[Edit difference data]
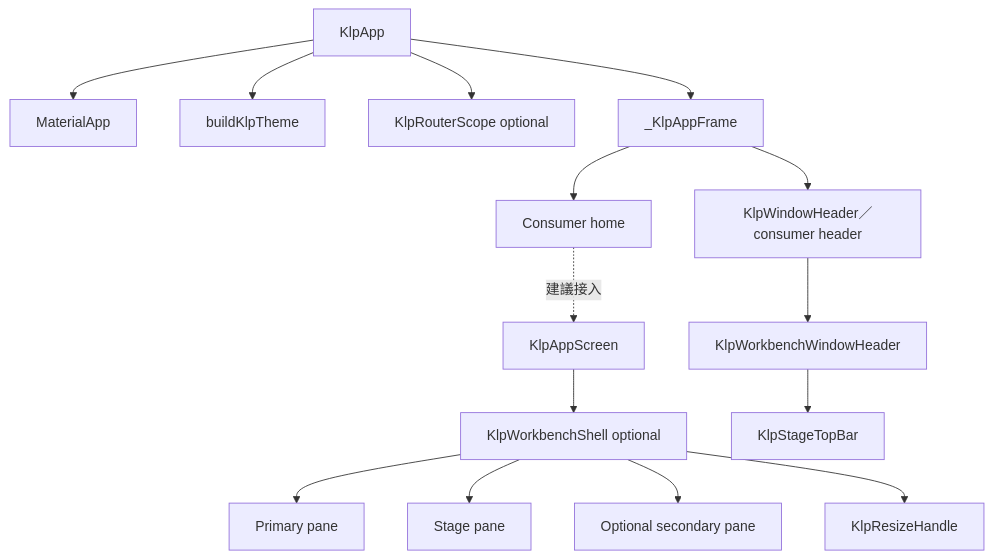
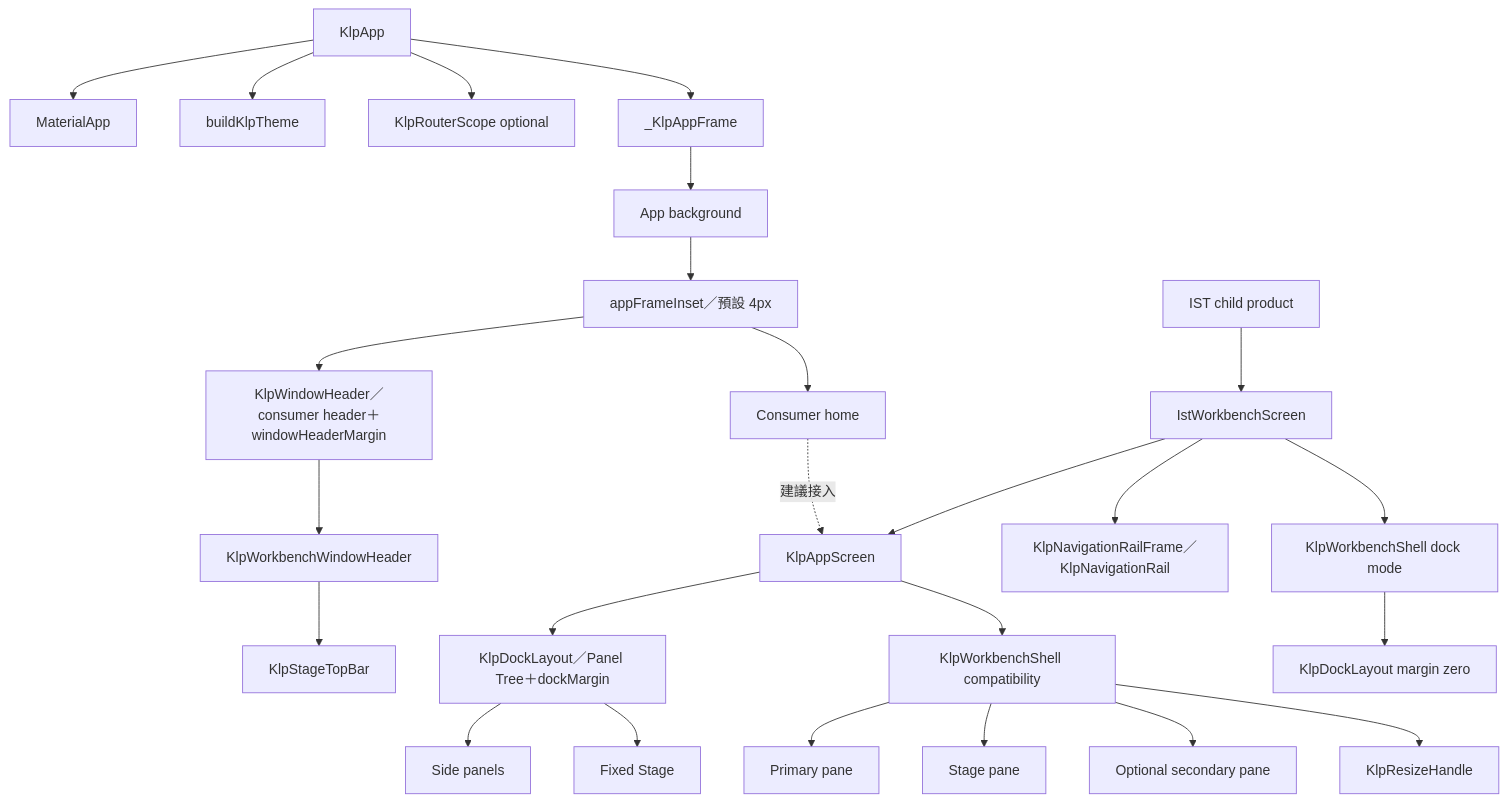
One commit to MiuDog/Kallopis changed the fifth of 11 diagrams in .agents/skills/kallopis-design-contract/references/design-knowledge/frontend-architecture.md. Above: the diagram before and after it, drawn with Mermaid. The commit also changed other lines of this file and 1105 other files, not shown here.

Commit message:
refactor: establish semantic design architecture

````diff
--- a/.agents/skills/kallopis-design-contract/references/design-knowledge/frontend-architecture.md
+++ b/.agents/skills/kallopis-design-contract/references/design-knowledge/frontend-architecture.md
@@ -69,17 +101,27 @@
 ```mermaid
 flowchart TD
     KlpApp[KlpApp] --> MaterialApp[MaterialApp]
     KlpApp --> ThemeBuilder[buildKlpTheme]
     KlpApp --> RouterScope[KlpRouterScope optional]
     KlpApp --> AppFrame[_KlpAppFrame]
-    AppFrame --> WindowHeader[KlpWindowHeader／consumer header]
-    AppFrame --> ConsumerHome[Consumer home]
+    AppFrame --> AppBackground[App background]
+    AppBackground --> AppPadding[appFrameInset／預設 4px]
+    AppPadding --> WindowHeader[KlpWindowHeader／consumer header＋windowHeaderMargin]
+    AppPadding --> ConsumerHome[Consumer home]
     ConsumerHome -. 建議接入 .-> AppScreen[KlpAppScreen]
-    AppScreen --> Workbench[KlpWorkbenchShell optional]
+    AppScreen --> Dock[KlpDockLayout／Panel Tree＋dockMargin]
+    IstProduct[IST child product] --> IstScreen[IstWorkbenchScreen]
+    IstScreen --> AppScreen
+    IstScreen --> ScreenRail[KlpNavigationRailFrame／KlpNavigationRail]
+    IstScreen --> ScreenShell[KlpWorkbenchShell dock mode]
+    ScreenShell --> ScreenDock[KlpDockLayout margin zero]
+    AppScreen --> Workbench[KlpWorkbenchShell compatibility]
+    Dock --> DockSidebar[Side panels]
+    Dock --> DockStage[Fixed Stage]
     Workbench --> Primary[Primary pane]
     Workbench --> Stage[Stage pane]
     Workbench --> Secondary[Optional secondary pane]
     Workbench --> Resize[KlpResizeHandle]
     WindowHeader --> WorkbenchHeader[KlpWorkbenchWindowHeader]
     WorkbenchHeader --> StageTopBar[KlpStageTopBar]
 ```
````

Work required
All of the entries above should be copied exactly, except for the pictures.

Problem solution
One commit to MiuDog/Kallopis changed the fifth of 11 diagrams in .agents/skills/kallopis-design-contract/references/design-knowledge/frontend-architecture.md. Above: the diagram before and after it, drawn with Mermaid. The commit also changed other lines of this file and 1105 other files, not shown here.

Commit message:
refactor: establish semantic design architecture

````diff
--- a/.agents/skills/kallopis-design-contract/references/design-knowledge/frontend-architecture.md
+++ b/.agents/skills/kallopis-design-contract/references/design-knowledge/frontend-architecture.md
@@ -69,17 +101,27 @@
 ```mermaid
 flowchart TD
     KlpApp[KlpApp] --> MaterialApp[MaterialApp]
     KlpApp --> ThemeBuilder[buildKlpTheme]
     KlpApp --> RouterScope[KlpRouterScope optional]
     KlpApp --> AppFrame[_KlpAppFrame]
-    AppFrame --> WindowHeader[KlpWindowHeader／consumer header]
-    AppFrame --> ConsumerHome[Consumer home]
+    AppFrame --> AppBackground[App background]
+    AppBackground --> AppPadding[appFrameInset／預設 4px]
+    AppPadding --> WindowHeader[KlpWindowHeader／consumer header＋windowHeaderMargin]
+    AppPadding --> ConsumerHome[Consumer home]
     ConsumerHome -. 建議接入 .-> AppScreen[KlpAppScreen]
-    AppScreen --> Workbench[KlpWorkbenchShell optional]
+    AppScreen --> Dock[KlpDockLayout／Panel Tree＋dockMargin]
+    IstProduct[IST child product] --> IstScreen[IstWorkbenchScreen]
+    IstScreen --> AppScreen
+    IstScreen --> ScreenRail[KlpNavigationRailFrame／KlpNavigationRail]
+    IstScreen --> ScreenShell[KlpWorkbenchShell dock mode]
+    ScreenShell --> ScreenDock[KlpDockLayout margin zero]
+    AppScreen --> Workbench[KlpWorkbenchShell compatibility]
+    Dock --> DockSidebar[Side panels]
+    Dock --> DockStage[Fixed Stage]
     Workbench --> Primary[Primary pane]
     Workbench --> Stage[Stage pane]
     Workbench --> Secondary[Optional secondary pane]
     Workbench --> Resize[KlpResizeHandle]
     WindowHeader --> WorkbenchHeader[KlpWorkbenchWindowHeader]
     WorkbenchHeader --> StageTopBar[KlpStageTopBar]
 ```
````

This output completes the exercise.